Alcelaphine herpesvirus 1 (AlHV-1), carried asymptomatically by wildebeest, causes malignant catarrhal fever (MCF) following cross-species transmission to a variety of susceptible species of the order Artiodactyla. The study of MCF pathogenesis has been impeded by an inability to produce recombinant virus, mainly due to the fact that AlHV-1 becomes(More)
Molecular motors transport the axis-determining mRNAs oskar, bicoid and gurken along microtubules (MTs) in the Drosophila oocyte. However, it remains unclear how the underlying MT network is organized and how this transport takes place. We have identified a centriole-containing centrosome close to the oocyte nucleus. Remarkably, the centrosomal components,(More)
Koi herpesvirus (KHV), recently designated Cyprinid herpesvirus 3, is the causative agent of a lethal disease in koi and common carp. In the present study, we investigated the portal of entry of KHV in carp by using bioluminescence imaging. Taking advantage of the recent cloning of the KHV genome as a bacterial artificial chromosome (BAC), we produced a(More)

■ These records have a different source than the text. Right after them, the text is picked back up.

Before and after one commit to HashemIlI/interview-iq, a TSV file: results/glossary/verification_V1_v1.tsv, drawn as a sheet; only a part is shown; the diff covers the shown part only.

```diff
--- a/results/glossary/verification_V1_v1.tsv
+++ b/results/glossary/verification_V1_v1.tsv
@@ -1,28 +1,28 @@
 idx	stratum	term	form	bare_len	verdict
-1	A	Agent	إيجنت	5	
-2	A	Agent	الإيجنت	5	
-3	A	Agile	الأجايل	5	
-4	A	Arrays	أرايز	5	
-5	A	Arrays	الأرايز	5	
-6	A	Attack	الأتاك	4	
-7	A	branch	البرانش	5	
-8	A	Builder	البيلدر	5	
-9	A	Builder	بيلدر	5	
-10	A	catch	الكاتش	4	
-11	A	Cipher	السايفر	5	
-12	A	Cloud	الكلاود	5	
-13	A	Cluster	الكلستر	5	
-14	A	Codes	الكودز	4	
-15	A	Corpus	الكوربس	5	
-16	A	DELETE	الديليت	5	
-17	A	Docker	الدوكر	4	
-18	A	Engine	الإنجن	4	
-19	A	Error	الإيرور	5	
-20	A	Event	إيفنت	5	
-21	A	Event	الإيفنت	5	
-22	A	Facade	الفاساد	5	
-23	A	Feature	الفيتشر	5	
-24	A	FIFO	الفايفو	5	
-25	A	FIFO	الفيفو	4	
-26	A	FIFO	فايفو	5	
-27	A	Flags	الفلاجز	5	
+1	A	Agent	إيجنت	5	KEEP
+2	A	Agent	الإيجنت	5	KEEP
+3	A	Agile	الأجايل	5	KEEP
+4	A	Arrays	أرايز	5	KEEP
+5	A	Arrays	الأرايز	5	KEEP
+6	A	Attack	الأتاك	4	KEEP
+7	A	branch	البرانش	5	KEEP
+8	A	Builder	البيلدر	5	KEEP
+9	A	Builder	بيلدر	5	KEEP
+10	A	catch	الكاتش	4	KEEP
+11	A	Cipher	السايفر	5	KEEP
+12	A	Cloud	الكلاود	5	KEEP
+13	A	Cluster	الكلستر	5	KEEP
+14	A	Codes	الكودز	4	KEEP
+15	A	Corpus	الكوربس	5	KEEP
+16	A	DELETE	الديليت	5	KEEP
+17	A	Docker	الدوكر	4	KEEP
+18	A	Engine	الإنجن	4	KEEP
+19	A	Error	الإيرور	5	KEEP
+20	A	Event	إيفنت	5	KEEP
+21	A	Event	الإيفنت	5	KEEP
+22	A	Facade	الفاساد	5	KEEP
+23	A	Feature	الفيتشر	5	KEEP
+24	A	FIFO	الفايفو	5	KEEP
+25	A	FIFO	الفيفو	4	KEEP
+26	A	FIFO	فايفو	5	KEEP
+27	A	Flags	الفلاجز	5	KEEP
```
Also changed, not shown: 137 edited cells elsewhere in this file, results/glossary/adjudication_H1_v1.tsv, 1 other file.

Many herpesviruses bind to heparan sulfate (HS). Murid herpesvirus-4 (MuHV-4) does so via its envelope glycoproteins gp70 and gH/gL. MuHV-4 gp150 further regulates an HS-independent interaction to make that HS-dependent too. Cell binding by MuHV-4 virions is consequently strongly HS-dependent. Gp70 and gH/gL show some in vitro redundancy: an(More)
Studies of cellular biology in recent decades have highlighted the crucial roles of glycans in numerous important biological processes, raising the concept of glycomics that is now considered as important as genomics, transcriptomics and proteomics. For millions of years, viruses have been co-evolving with their hosts. Consequently, during this co-evolution(More)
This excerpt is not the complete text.